In Mad Men, a series that follows an advertising agency on Madison Avenue in the 60s, Creative Director Don Draper sits before his clients, defeated.
The clients are a cigarette company and the Federal Trade Commission have recently outlawed any advertising that says or insinuates cigarettes are safe.
Don can’t think of any ideas for a campaign that resolves this problem. He’s failed them and the clients begin to walk out the door. As they do, one of them says to his colleague, “Don’t worry. At least we know everyone has this problem.”
At this, Don stands up. He gives a nice monologue about the Commission providing a fresh slate. No one can use any traditional tactics or slogans. Every company is in checkmate.
“This is the greatest advertising opportunity since the invention of cereal. We have six identical companies making six identical products. We can say anything we want,” he says.
What Don is referring to here is creative positioning. Get a generic product. Create a good campaign. Get more market share.
But things have changed since the 60s. The world is more transparent, the market more competitive, and we, the consumers, are more sceptical. As business owners, we can’t create a generic product and merely spend money on creative positioning to stand out in the market anymore.

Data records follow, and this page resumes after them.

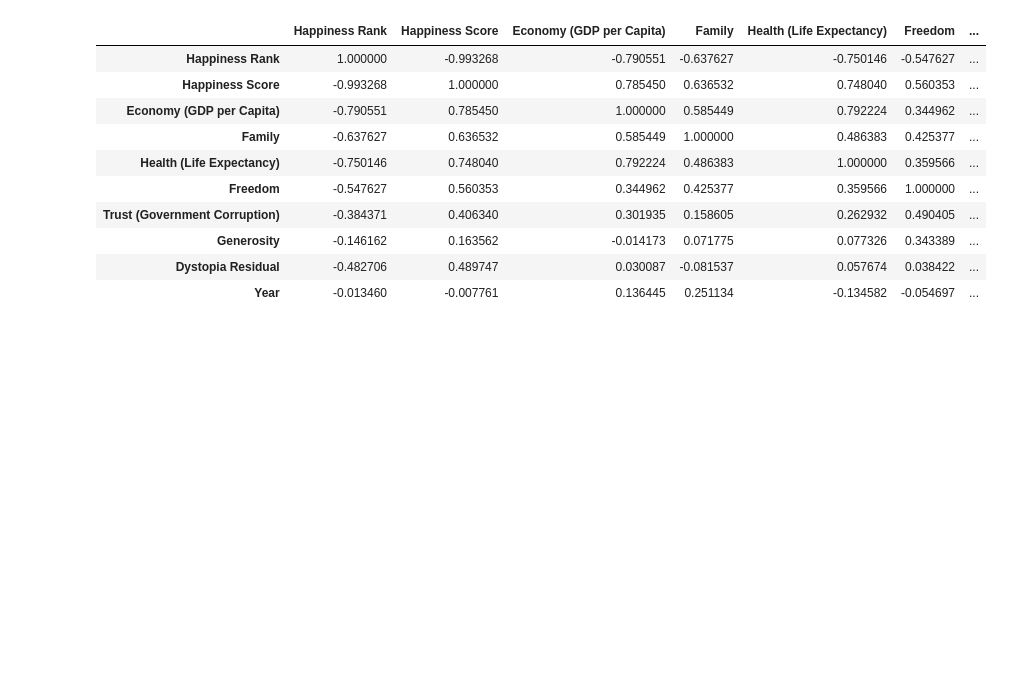
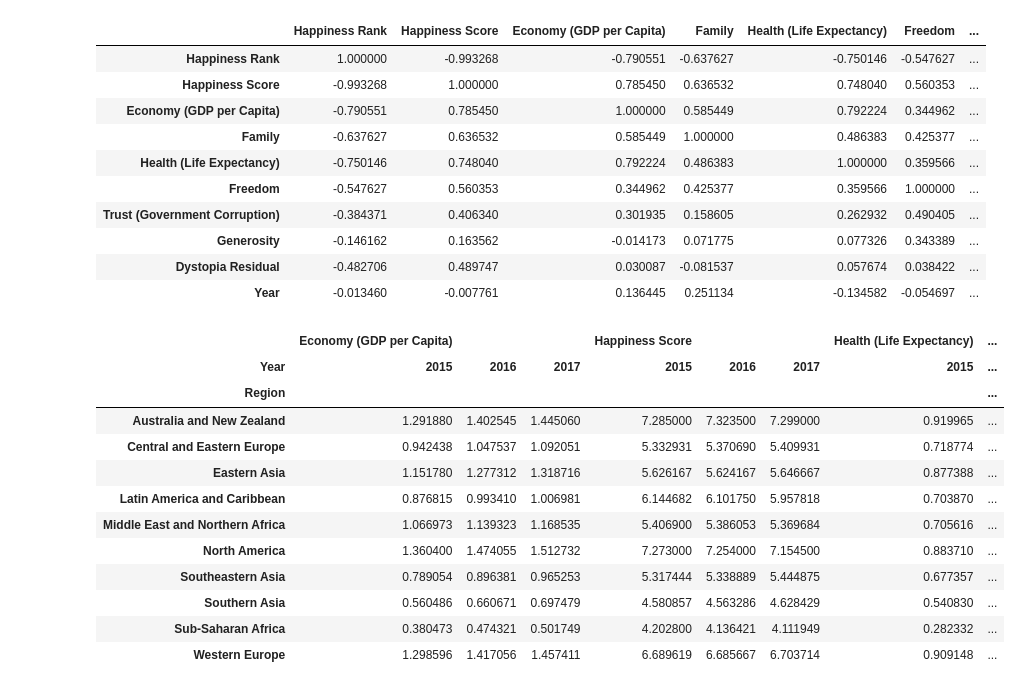
Before and after one commit to taanila/tilastoapu, a Jupyter notebook: happy.ipynb, the cells around one changed output. Saved outputs shown, nothing was run; the diff lists cells and outputs as text; code cells hidden in the pictures; blank space fills up the shorter version.

```diff
--- a/happy.ipynb
+++ b/happy.ipynb
@@ -282,3 +271,20 @@ data.corr()
 | Generosity | -0.146162 | 0.163562 | -0.014173 | 0.071775 | 0.077326 | 0.343389 | ... |
 | Dystopia Residual | -0.482706 | 0.489747 | 0.030087 | -0.081537 | 0.057674 | 0.038422 | ... |
 | Year | -0.013460 | -0.007761 | 0.136445 | 0.251134 | -0.134582 | -0.054697 | ... |
+# %%
+data.pivot_table(values = ['Happiness Score', 'Economy (GDP per Capita)', 'Health (Life Expectancy)'], index = 'Region',
+                           columns = 'Year')
+# %% [output]
+|  | Economy (GDP per Capita) |  |  | Happiness Score |  |  | Health (Life Expectancy) | ... |
+| Year | 2015 | 2016 | 2017 | 2015 | 2016 | 2017 | 2015 | ... |
+| Region |  |  |  |  |  |  |  | ... |
+| Australia and New Zealand | 1.291880 | 1.402545 | 1.445060 | 7.285000 | 7.323500 | 7.299000 | 0.919965 | ... |
+| Central and Eastern Europe | 0.942438 | 1.047537 | 1.092051 | 5.332931 | 5.370690 | 5.409931 | 0.718774 | ... |
+| Eastern Asia | 1.151780 | 1.277312 | 1.318716 | 5.626167 | 5.624167 | 5.646667 | 0.877388 | ... |
+| Latin America and Caribbean | 0.876815 | 0.993410 | 1.006981 | 6.144682 | 6.101750 | 5.957818 | 0.703870 | ... |
+| Middle East and Northern Africa | 1.066973 | 1.139323 | 1.168535 | 5.406900 | 5.386053 | 5.369684 | 0.705616 | ... |
+| North America | 1.360400 | 1.474055 | 1.512732 | 7.273000 | 7.254000 | 7.154500 | 0.883710 | ... |
+| Southeastern Asia | 0.789054 | 0.896381 | 0.965253 | 5.317444 | 5.338889 | 5.444875 | 0.677357 | ... |
+| Southern Asia | 0.560486 | 0.660671 | 0.697479 | 4.580857 | 4.563286 | 4.628429 | 0.540830 | ... |
+| Sub-Saharan Africa | 0.380473 | 0.474321 | 0.501749 | 4.202800 | 4.136421 | 4.111949 | 0.282332 | ... |
+| Western Europe | 1.298596 | 1.417056 | 1.457411 | 6.689619 | 6.685667 | 6.703714 | 0.909148 | ... |
```
Also changed, not shown: parts of 19 cells of this notebook.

We can’t get away with greenwashing, or saying we do good just because we hired an adviser on corporate social responsibility. We have to live and breathe what we say, as Wally Olins, the father of brand identity, said.

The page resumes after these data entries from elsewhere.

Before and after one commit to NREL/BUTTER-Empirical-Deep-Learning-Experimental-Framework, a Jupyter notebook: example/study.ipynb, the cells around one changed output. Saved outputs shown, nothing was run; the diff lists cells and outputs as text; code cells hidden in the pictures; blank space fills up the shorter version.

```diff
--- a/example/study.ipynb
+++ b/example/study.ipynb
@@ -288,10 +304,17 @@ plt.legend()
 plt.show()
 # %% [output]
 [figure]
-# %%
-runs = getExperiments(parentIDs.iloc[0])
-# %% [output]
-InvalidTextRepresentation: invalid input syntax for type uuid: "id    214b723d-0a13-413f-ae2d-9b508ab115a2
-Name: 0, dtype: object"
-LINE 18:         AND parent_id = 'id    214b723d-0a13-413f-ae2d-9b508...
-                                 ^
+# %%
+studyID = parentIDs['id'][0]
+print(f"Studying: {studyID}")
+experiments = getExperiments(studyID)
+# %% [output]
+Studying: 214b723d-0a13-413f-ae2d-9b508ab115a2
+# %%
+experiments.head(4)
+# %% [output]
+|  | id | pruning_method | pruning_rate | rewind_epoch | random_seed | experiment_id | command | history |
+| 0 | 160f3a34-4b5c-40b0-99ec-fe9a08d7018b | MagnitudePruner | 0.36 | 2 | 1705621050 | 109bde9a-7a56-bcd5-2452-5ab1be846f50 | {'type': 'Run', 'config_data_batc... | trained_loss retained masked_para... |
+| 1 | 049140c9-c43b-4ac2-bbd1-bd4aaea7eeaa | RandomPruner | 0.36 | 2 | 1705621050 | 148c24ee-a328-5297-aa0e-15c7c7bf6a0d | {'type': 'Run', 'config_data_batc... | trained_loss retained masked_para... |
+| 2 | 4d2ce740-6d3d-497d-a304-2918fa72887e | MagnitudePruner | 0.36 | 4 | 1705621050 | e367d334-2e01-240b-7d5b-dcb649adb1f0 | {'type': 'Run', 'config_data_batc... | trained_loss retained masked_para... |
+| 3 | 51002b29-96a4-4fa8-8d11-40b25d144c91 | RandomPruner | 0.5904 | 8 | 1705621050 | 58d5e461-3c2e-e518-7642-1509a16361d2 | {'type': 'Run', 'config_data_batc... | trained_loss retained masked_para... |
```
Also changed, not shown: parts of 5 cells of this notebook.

“Overall, because branding is about creating and sustaining trust it means delivering on promises. The best and most successful brands are completely coherent. Every aspect of what they do and what they are reinforces everything else,” Olins writes.
In turn, the power of our messaging we put out into the world is not dependent on what we say, but what we choose to be and do. (And I’m saying this as a copywriter).

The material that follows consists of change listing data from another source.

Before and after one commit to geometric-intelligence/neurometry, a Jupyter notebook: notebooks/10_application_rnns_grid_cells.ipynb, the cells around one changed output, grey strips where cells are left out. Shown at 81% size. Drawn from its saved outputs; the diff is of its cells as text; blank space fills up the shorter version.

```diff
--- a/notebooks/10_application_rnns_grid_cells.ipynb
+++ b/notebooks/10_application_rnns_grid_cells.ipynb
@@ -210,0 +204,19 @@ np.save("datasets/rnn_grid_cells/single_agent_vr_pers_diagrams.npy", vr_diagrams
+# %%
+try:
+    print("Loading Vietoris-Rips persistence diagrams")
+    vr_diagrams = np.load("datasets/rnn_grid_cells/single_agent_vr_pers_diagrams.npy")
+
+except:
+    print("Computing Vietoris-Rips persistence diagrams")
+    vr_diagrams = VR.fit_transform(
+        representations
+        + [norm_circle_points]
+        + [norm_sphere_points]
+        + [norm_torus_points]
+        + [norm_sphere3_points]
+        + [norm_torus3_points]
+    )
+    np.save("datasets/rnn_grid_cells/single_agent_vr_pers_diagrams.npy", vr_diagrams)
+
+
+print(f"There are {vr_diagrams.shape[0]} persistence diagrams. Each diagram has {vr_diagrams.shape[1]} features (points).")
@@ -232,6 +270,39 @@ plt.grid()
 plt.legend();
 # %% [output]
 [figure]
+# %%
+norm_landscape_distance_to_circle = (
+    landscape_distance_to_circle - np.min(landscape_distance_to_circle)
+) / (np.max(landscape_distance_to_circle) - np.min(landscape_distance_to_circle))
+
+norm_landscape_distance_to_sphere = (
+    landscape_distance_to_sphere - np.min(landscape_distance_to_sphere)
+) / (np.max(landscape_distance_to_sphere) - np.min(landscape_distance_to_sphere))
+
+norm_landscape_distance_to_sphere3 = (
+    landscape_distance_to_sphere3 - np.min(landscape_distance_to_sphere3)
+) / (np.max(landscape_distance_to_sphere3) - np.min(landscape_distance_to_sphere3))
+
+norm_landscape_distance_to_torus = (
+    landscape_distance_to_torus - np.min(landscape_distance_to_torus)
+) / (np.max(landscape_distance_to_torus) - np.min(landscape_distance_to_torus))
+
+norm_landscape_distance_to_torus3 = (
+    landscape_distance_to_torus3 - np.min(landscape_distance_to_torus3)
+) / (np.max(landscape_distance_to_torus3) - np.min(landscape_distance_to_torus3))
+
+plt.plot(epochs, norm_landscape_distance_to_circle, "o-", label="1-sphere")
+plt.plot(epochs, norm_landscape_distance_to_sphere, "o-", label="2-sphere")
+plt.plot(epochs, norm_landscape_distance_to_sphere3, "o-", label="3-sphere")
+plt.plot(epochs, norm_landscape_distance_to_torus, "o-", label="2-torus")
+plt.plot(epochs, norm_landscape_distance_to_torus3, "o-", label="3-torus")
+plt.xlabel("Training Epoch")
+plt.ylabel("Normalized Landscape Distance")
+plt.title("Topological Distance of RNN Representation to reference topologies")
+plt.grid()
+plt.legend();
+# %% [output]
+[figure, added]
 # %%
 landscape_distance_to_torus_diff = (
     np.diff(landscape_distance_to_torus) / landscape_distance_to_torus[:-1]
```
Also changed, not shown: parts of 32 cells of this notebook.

So the food and drink company who has mixed messaging internally often always has mixed messaging across their website, newsletter and socials and can’t seem to take things to the next level. The cafe that isn’t bound in any brand story tells a crap story to customers (and their employees) and becomes diluted in a coffee-drenched market.
Before we look at our external messaging (and marketing at large), then, build the internal foundations. Get clear on who you’re here to serve, on your origin story, on your values, your personality pillars, and your key differences in the market. Once you get clear, you can get deliberate. You can be more strategic, effective and streamlined in what you say, how you say it, and where you say it.
So brand messaging, brand storytelling and marketing (they interlink) is as much about bonding, as it is about branding. A strong brand is about everyone being on the same page, your customers included.
That’s why I leaned more into the brand message strategy space. Today, small businesses have to publish a lot—across socials, blogs, email, website—if they want to earn attention and trust from the market. But if they’re not clear or deliberate, the overall message and value in the market becomes diluted.
They hire that copywriter for this, that other freelancer for that, which is fine, of course, providing everyone is working within the parameters of the larger brand story. But it’s hard to work within those parameters if you don’t know what those parameters are.
So go on, get clear on the parameters. Alternatively, if you want a professional to build those for you (and with you), give me a message.